The next thing I have to do is plant. I’m ready for it – I think!! What I don’t know is how much of the green stuff that’s currently in my garden needs to come out? I hoed/tilled it up, but some of it is still rooted in, I am sure, and otherwise it is just laying on top ready to take root again. So maybe I need to “weed” all that out before I plant? Probably. Advice, anyone?

Monday, March 15, 2010

La Vie Boheme

I’ve really fallen off the blogosphere, haven’t I? Well, let’s make amends!

For Christmas Josh bought us tickets to La Boheme at the Ordway, which we went to Tuesday, March 9. Beforehand we went to Meritage in downtown Saint Paul for dinner. It smelled awesome the second we stepped into the Hamm Building. Very small place, and got very loud by the time we left. Cute, though not dripping with ambience.

Their wine list is very good and I was happy to see a Boomtown Cab from Dusted Valley on it. It was delicious! Josh had a Riesling, I believe. My one complaint about the wine is it was served far too warm. I just feel like I’m not even a total winehead, but for a restaurant that prides itself on knowing wine, they should know better. But, I digress.

We liked our server, though he did seem to go missing now and again. Not a big deal; the place was certainly hopping and I don’t know how they even expect servers to maneuver in such tight quarters.

They had several of what are essentially amuse bouche(s?) for sale at $3/each. Josh and I each had two – I had the smoked mushroom pain perdu and a duck strudel. I really think duck is fantastic; I don’t know why I never order it. Josh had the billibi soup and the tiny tuna taco tartare. Say that 10 times fast!

For dinner I wavered between the “composition of winter squash,” a NY strip and scallops.
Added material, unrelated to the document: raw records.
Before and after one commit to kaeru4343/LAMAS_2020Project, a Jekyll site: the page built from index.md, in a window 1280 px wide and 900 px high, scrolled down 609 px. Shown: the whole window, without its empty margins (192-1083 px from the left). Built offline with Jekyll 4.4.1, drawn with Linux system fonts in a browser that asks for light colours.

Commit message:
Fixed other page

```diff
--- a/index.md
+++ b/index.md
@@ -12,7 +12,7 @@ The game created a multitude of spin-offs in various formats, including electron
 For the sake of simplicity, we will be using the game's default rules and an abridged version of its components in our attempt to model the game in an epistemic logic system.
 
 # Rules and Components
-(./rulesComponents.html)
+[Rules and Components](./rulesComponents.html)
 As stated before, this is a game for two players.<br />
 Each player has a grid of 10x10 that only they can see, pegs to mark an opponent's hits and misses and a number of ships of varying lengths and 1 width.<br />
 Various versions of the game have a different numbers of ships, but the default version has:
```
I got the scallops but wasn’t entirely happy with them – they were gritty (and I hear scallops are difficult to wash properly), and merely warm rather than hot. In full: pan-seared dayboat sea scallops with MN pork belly, du put lentils, kabocha squash puree, brussel sprout petals and sauce diable. The lentils were very good, and the brussel sprout petals were crunchy and salty. There wasn’t enough “sauce diable.” Josh had the moules frites, which I was even brave enough to try. I didn’t totally hate the taste, but it’s the texture that really makes that dish a big fat “no” for me. His meal also came with pommes frites and the ever-tasty bĂ©arnaise sauce, of which I helped myself to plenty.
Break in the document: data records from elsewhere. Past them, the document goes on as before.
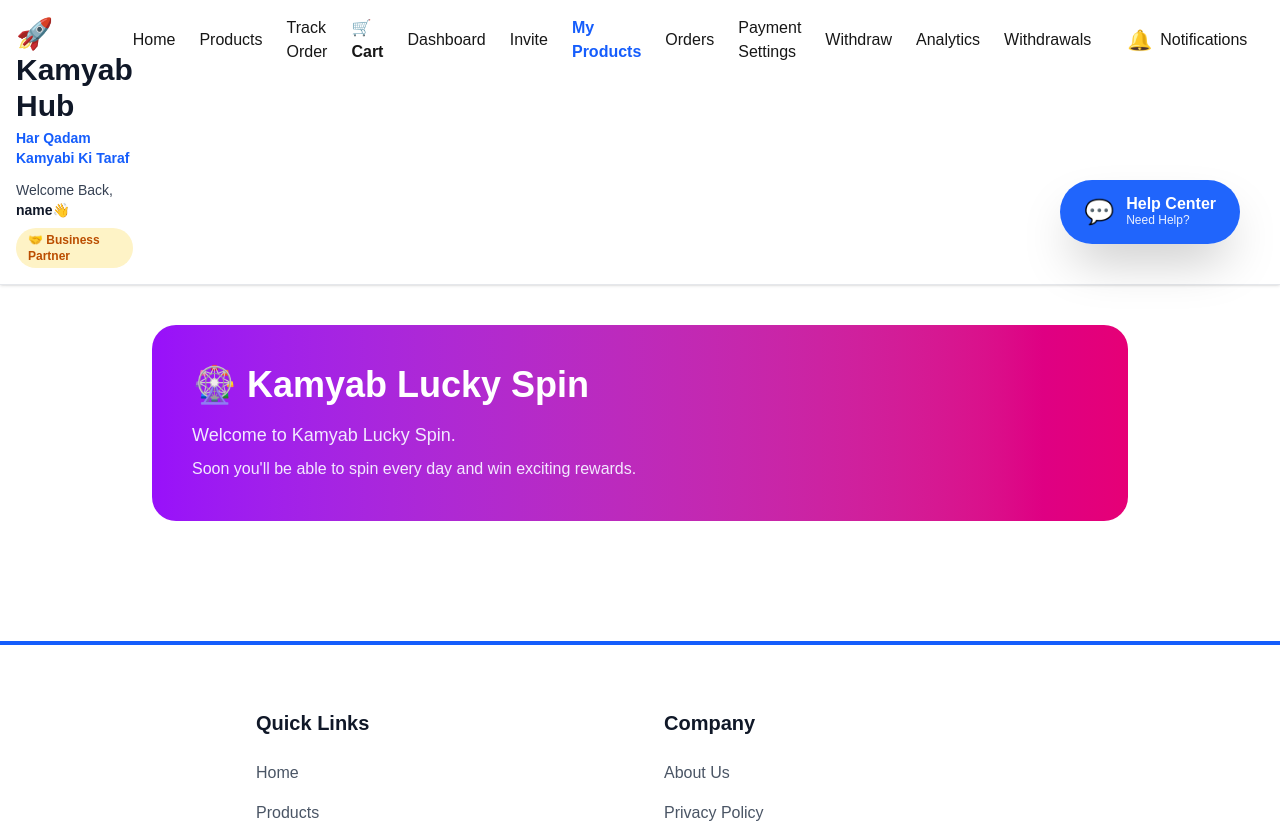
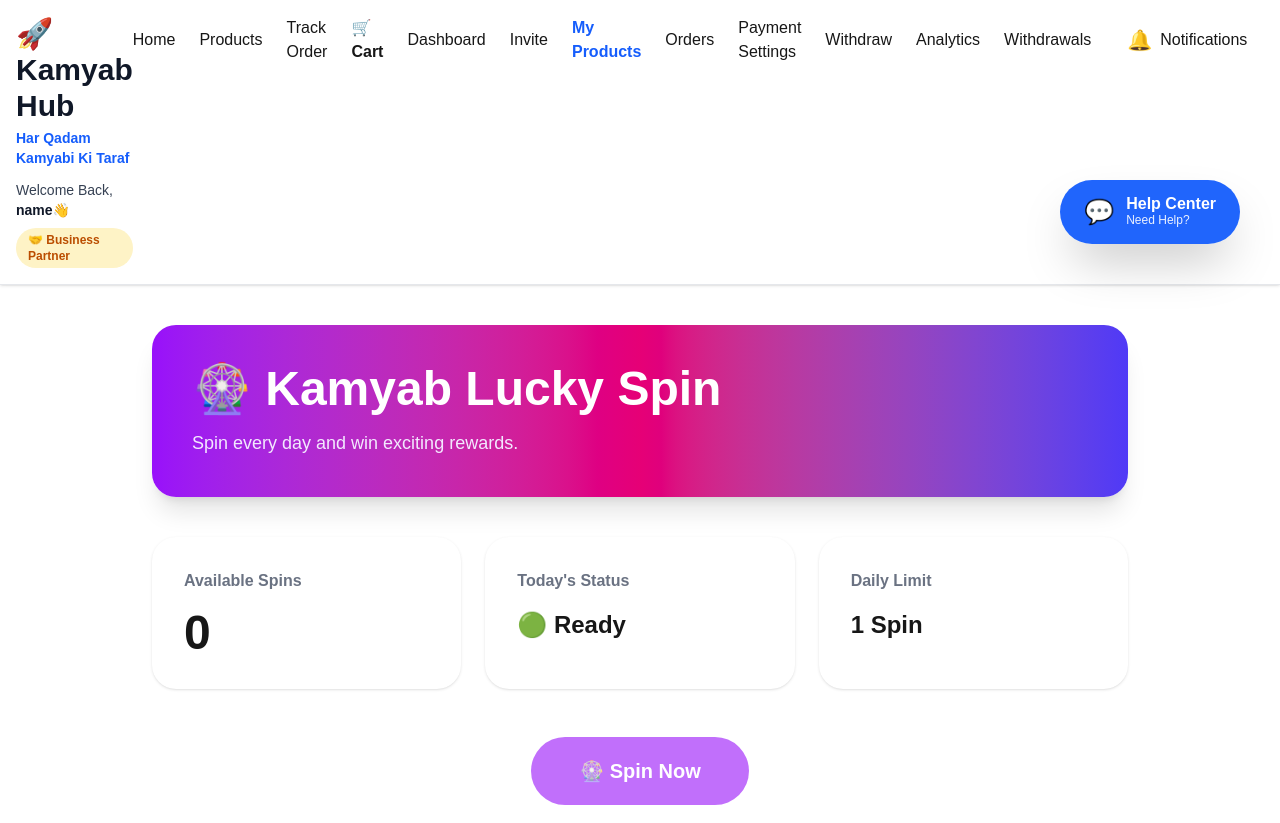
Before and after one commit to invite1earn2/kamyab-hub, a Next.js app: page /lucky-spin in a window 1280 px wide. Shown: the top 823 px of the page. Built offline with nearby package versions, Linux system fonts and the light colour scheme; no server answers; the database is empty; sample sign-in values are in the browser's storage.

Commit message:
Add Kamyab Lucky Spin page and dashboard integration

```diff
--- a/src/app/lucky-spin/page.js
+++ b/src/app/lucky-spin/page.js
@@ -1,18 +1,93 @@
 "use client";
 
+import { useEffect, useState } from "react";
 import AuthGuard from "../../components/authguard";
+import supabase from "../../lib/supabase";
 
 export default function LuckySpin() {
 
-  return (
+  const [loading,setLoading]=useState(true);
+
+  const [availableSpins,setAvailableSpins]=useState(0);
+
+  const [alreadySpun,setAlreadySpun]=useState(false);
+
+  useEffect(()=>{
+
+    load();
+
+  },[]);
+
+  async function load(){
+
+    const email=
+    localStorage.getItem("user_email");
+
+    const today=
+    new Date().toISOString().split("T")[0];
+
+    const { data:spin }=
+    await supabase
+
+    .from("user_spin_status")
+
+    .select("*")
+
+    .eq("user_email",email)
+
+    .single();
+
+    if(spin){
+
+      setAvailableSpins(
+        Number(spin.available_spins||0)
+      );
+
+      if(spin.last_spin_date===today){
+
+        setAlreadySpun(true);
+
+      }
+
+    }
+
+    setLoading(false);
+
+  }
+
+  return(
 
     <AuthGuard>
 
+      {
+
+      loading
+
+      ?
+
+      <div className="min-h-[70vh] flex items-center justify-center">
+
+        <div className="text-center">
+
+          <div className="w-12 h-12 border-4 border-purple-600 border-t-transparent rounded-full animate-spin mx-auto"></div>
+
+          <p className="mt-4 text-gray-600">
+
+            Loading Lucky Spin...
+
+          </p>
+
+        </div>
+
+      </div>
+
+      :
+
       <main className="mx-auto max-w-5xl px-6 py-10">
 
-        <div className="rounded-3xl bg-gradient-to-r from-purple-600 to-pink-600 p-10 text-white">
+        <div className="rounded-3xl bg-gradient-to-r from-purple-600 via-pink-600 to-indigo-600 p-10 text-white shadow-xl">
 
-          <h1 className="text-4xl font-black">
+          <h1 className="text-5xl font-black">
 
             🎡 Kamyab Lucky Spin
 
@@ -20,13 +95,93 @@ export default function LuckySpin() {
 
           <p className="mt-4 text-lg text-purple-100">
 
-            Welcome to Kamyab Lucky Spin.
+            Spin every day and win exciting rewards.
 
           </p>
 
-          <p className="mt-2 text-purple-100">
+        </div>
 
-            Soon you'll be able to spin every day and win exciting rewards.
+        <div className="mt-10 grid gap-6 md:grid-cols-3">
+
+          <div className="rounded-3xl bg-white p-8 shadow">
+
+            <p className="text-gray-500 font-semibold">
+
+              Available Spins
+
+            </p>
+
+            <h2 className="mt-4 text-5xl font-black">
+
+              {availableSpins}
+
+            </h2>
+
+          </div>
+
+          <div className="rounded-3xl bg-white p-8 shadow">
+
+            <p className="text-gray-500 font-semibold">
+
+              Today's Status
+
+            </p>
+
+            <h2 className="mt-4 text-2xl font-bold">
+
+              {
+
+              alreadySpun
+
+              ?
+
+              "🔴 Already Used"
+
+              :
+
+              "🟢 Ready"
+
+              }
+
+            </h2>
+
+          </div>
+
+          <div className="rounded-3xl bg-white p-8 shadow">
+
+            <p className="text-gray-500 font-semibold">
+
+              Daily Limit
+
+            </p>
+
+            <h2 className="mt-4 text-2xl font-bold">
+
+              1 Spin
+
+            </h2>
+
+          </div>
+
+        </div>
+
+        <div className="mt-12 text-center">
+
+          <button
+
+            disabled
+
+            className="rounded-full bg-purple-600 px-12 py-5 text-xl font-bold text-white opacity-60"
+
+          >
+
+            🎡 Spin Now
+
+          </button>
+
+          <p className="mt-5 text-gray-500">
+
+            Wheel animation will be added in the next step.
 
           </p>
 
@@ -34,6 +189,8 @@ export default function LuckySpin() {
 
       </main>
 
+      }
+
     </AuthGuard>
 
   );
```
For dessert I had a salted caramel ice cream “lollipop” dipped in chocolate. Kind of complicated to eat but it tasted good. Also had a glass of icewein and Josh had a glass of absinthe. It tasted like black licorice and we both agreed we probably never need to order that again. One and done!

Walking over to the Ordway was exciting – we’re going to the opera! I, of course, kept making Pretty Woman references such as “It’s a band!” and “Mine are broken.” Yes, I think I am hilarious.

I wasn’t sure if I would like the opera – but I did. The music is really beautiful. I wish it had been louder so as to “envelope” you, if that makes sense. My other complaint, if you will, is the subtitles were far, far above the characters heads, so you couldn’t really read them and watch the scene at the same time. Fortunately, it was La Boheme so I knew the general storyline pretty well, thanks to repeated attendance at Rent.

I think one thing about opera – or this one, anyway – is that people seem to think it’s really highbrow, when really there is some lowbrow humor in it and is, in general, very approachable. Much like Shakespeare, I guess. If you can get past not being familiar with the language, it’s pretty enjoyable.

All in all, a lovely evening. And, now that I’m back on the blogging saddle, hopefully I won’t fall off again for a while.